Work to complete: So that nothing is lost, restate each entry exactly as supplied.

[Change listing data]
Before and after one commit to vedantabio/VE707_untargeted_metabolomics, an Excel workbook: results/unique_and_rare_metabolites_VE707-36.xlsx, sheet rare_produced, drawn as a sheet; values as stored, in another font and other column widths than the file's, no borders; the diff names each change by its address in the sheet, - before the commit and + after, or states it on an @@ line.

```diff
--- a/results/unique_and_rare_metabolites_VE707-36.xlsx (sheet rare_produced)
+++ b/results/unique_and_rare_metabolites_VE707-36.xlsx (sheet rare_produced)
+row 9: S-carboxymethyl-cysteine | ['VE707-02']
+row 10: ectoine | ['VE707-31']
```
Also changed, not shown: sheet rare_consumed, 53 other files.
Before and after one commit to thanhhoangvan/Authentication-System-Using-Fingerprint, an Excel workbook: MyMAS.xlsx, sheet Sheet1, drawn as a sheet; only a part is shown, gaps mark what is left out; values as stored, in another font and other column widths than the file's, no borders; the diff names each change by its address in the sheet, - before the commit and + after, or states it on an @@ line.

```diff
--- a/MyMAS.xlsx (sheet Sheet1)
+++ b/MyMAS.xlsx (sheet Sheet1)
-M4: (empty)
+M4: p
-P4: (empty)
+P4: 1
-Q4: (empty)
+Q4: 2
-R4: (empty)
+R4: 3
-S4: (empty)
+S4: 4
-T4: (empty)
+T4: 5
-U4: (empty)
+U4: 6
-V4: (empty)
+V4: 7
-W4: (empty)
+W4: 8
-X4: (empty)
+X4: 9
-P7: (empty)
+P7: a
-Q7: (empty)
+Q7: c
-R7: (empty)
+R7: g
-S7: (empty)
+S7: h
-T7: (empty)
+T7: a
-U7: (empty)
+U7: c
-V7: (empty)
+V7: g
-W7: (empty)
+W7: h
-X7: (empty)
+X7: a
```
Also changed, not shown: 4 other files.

Solution for this exercise:
Before and after one commit to vedantabio/VE707_untargeted_metabolomics, an Excel workbook: results/unique_and_rare_metabolites_VE707-36.xlsx, sheet rare_produced, drawn as a sheet; values as stored, in another font and other column widths than the file's, no borders; the diff names each change by its address in the sheet, - before the commit and + after, or states it on an @@ line.

```diff
--- a/results/unique_and_rare_metabolites_VE707-36.xlsx (sheet rare_produced)
+++ b/results/unique_and_rare_metabolites_VE707-36.xlsx (sheet rare_produced)
+row 9: S-carboxymethyl-cysteine | ['VE707-02']
+row 10: ectoine | ['VE707-31']
```
Also changed, not shown: sheet rare_consumed, 53 other files.
Before and after one commit to thanhhoangvan/Authentication-System-Using-Fingerprint, an Excel workbook: MyMAS.xlsx, sheet Sheet1, drawn as a sheet; only a part is shown, gaps mark what is left out; values as stored, in another font and other column widths than the file's, no borders; the diff names each change by its address in the sheet, - before the commit and + after, or states it on an @@ line.

```diff
--- a/MyMAS.xlsx (sheet Sheet1)
+++ b/MyMAS.xlsx (sheet Sheet1)
-M4: (empty)
+M4: p
-P4: (empty)
+P4: 1
-Q4: (empty)
+Q4: 2
-R4: (empty)
+R4: 3
-S4: (empty)
+S4: 4
-T4: (empty)
+T4: 5
-U4: (empty)
+U4: 6
-V4: (empty)
+V4: 7
-W4: (empty)
+W4: 8
-X4: (empty)
+X4: 9
-P7: (empty)
+P7: a
-Q7: (empty)
+Q7: c
-R7: (empty)
+R7: g
-S7: (empty)
+S7: h
-T7: (empty)
+T7: a
-U7: (empty)
+U7: c
-V7: (empty)
+V7: g
-W7: (empty)
+W7: h
-X7: (empty)
+X7: a
```
Also changed, not shown: 4 other files.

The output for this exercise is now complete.